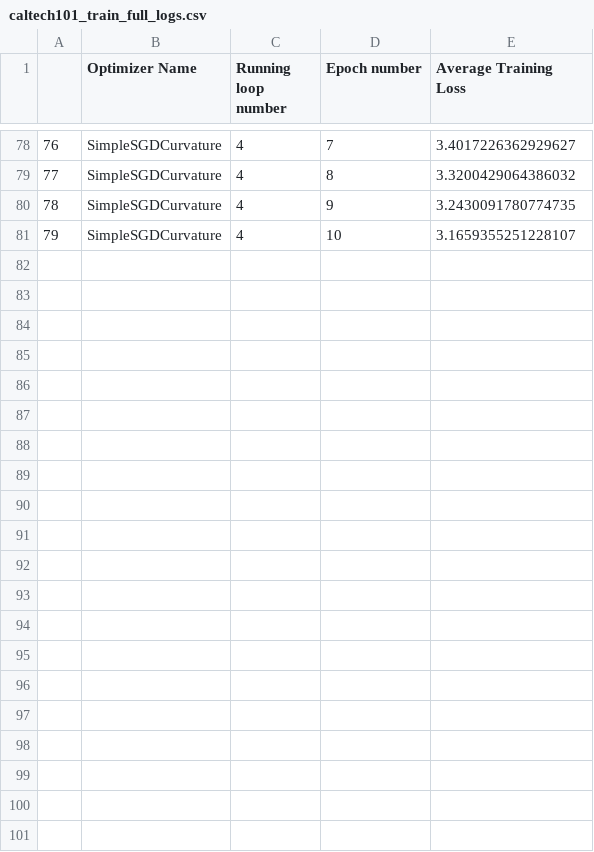
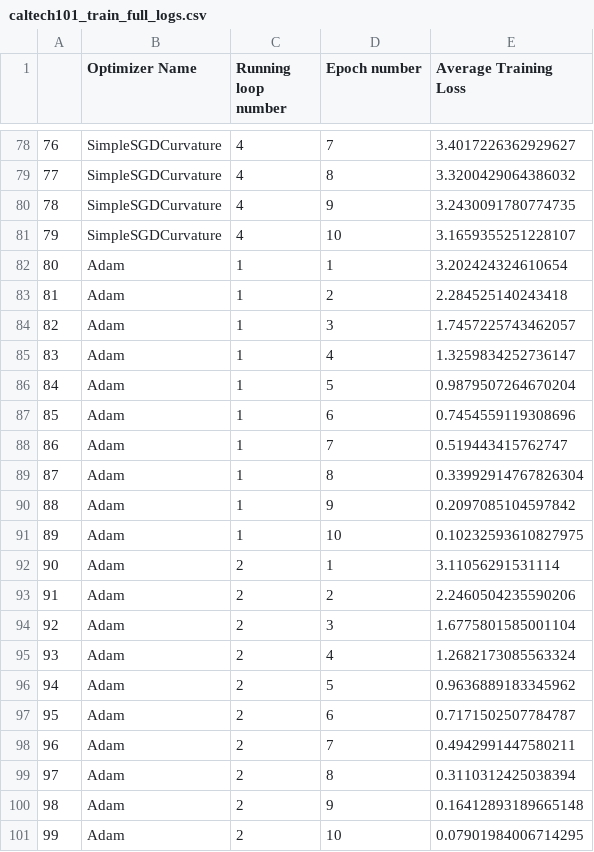
Before and after one commit to p10rahulm/curvatureStep, a CSV file: outputs/caltech101/caltech101_train_full_logs.csv, drawn as a sheet; only a part is shown, gaps mark what is left out; the diff names each change by its address in the sheet, - before the commit and + after, or states it on an @@ line.

```diff
--- a/outputs/caltech101/caltech101_train_full_logs.csv
+++ b/outputs/caltech101/caltech101_train_full_logs.csv
+row 82: 80 | Adam | 1 | 1 | 3.202424324610654
+row 83: 81 | Adam | 1 | 2 | 2.284525140243418
+row 84: 82 | Adam | 1 | 3 | 1.7457225743462057
+row 85: 83 | Adam | 1 | 4 | 1.3259834252736147
+row 86: 84 | Adam | 1 | 5 | 0.9879507264670204
+row 87: 85 | Adam | 1 | 6 | 0.7454559119308696
+row 88: 86 | Adam | 1 | 7 | 0.519443415762747
+row 89: 87 | Adam | 1 | 8 | 0.33992914767826304
+row 90: 88 | Adam | 1 | 9 | 0.2097085104597842
+row 91: 89 | Adam | 1 | 10 | 0.10232593610827975
+row 92: 90 | Adam | 2 | 1 | 3.11056291531114
+row 93: 91 | Adam | 2 | 2 | 2.2460504235590206
+row 94: 92 | Adam | 2 | 3 | 1.6775801585001104
+row 95: 93 | Adam | 2 | 4 | 1.2682173085563324
+row 96: 94 | Adam | 2 | 5 | 0.9636889183345962
+row 97: 95 | Adam | 2 | 6 | 0.7171502507784787
+row 98: 96 | Adam | 2 | 7 | 0.4942991447580211
+row 99: 97 | Adam | 2 | 8 | 0.3110312425038394
+row 100: 98 | Adam | 2 | 9 | 0.16412893189665148
+row 101: 99 | Adam | 2 | 10 | 0.07901984006714295
```
Also changed, not shown: outputs/cifar10/cifar10_test_full_logs.csv, outputs/cifar100/cifar100_train_full_logs.csv, 16 other files.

Task directions:
Please output each line above exactly and omit all images.

Written response:
Before and after one commit to p10rahulm/curvatureStep, a CSV file: outputs/caltech101/caltech101_train_full_logs.csv, drawn as a sheet; only a part is shown, gaps mark what is left out; the diff names each change by its address in the sheet, - before the commit and + after, or states it on an @@ line.

```diff
--- a/outputs/caltech101/caltech101_train_full_logs.csv
+++ b/outputs/caltech101/caltech101_train_full_logs.csv
+row 82: 80 | Adam | 1 | 1 | 3.202424324610654
+row 83: 81 | Adam | 1 | 2 | 2.284525140243418
+row 84: 82 | Adam | 1 | 3 | 1.7457225743462057
+row 85: 83 | Adam | 1 | 4 | 1.3259834252736147
+row 86: 84 | Adam | 1 | 5 | 0.9879507264670204
+row 87: 85 | Adam | 1 | 6 | 0.7454559119308696
+row 88: 86 | Adam | 1 | 7 | 0.519443415762747
+row 89: 87 | Adam | 1 | 8 | 0.33992914767826304
+row 90: 88 | Adam | 1 | 9 | 0.2097085104597842
+row 91: 89 | Adam | 1 | 10 | 0.10232593610827975
+row 92: 90 | Adam | 2 | 1 | 3.11056291531114
+row 93: 91 | Adam | 2 | 2 | 2.2460504235590206
+row 94: 92 | Adam | 2 | 3 | 1.6775801585001104
+row 95: 93 | Adam | 2 | 4 | 1.2682173085563324
+row 96: 94 | Adam | 2 | 5 | 0.9636889183345962
+row 97: 95 | Adam | 2 | 6 | 0.7171502507784787
+row 98: 96 | Adam | 2 | 7 | 0.4942991447580211
+row 99: 97 | Adam | 2 | 8 | 0.3110312425038394
+row 100: 98 | Adam | 2 | 9 | 0.16412893189665148
+row 101: 99 | Adam | 2 | 10 | 0.07901984006714295
```
Also changed, not shown: outputs/cifar10/cifar10_test_full_logs.csv, outputs/cifar100/cifar100_train_full_logs.csv, 16 other files.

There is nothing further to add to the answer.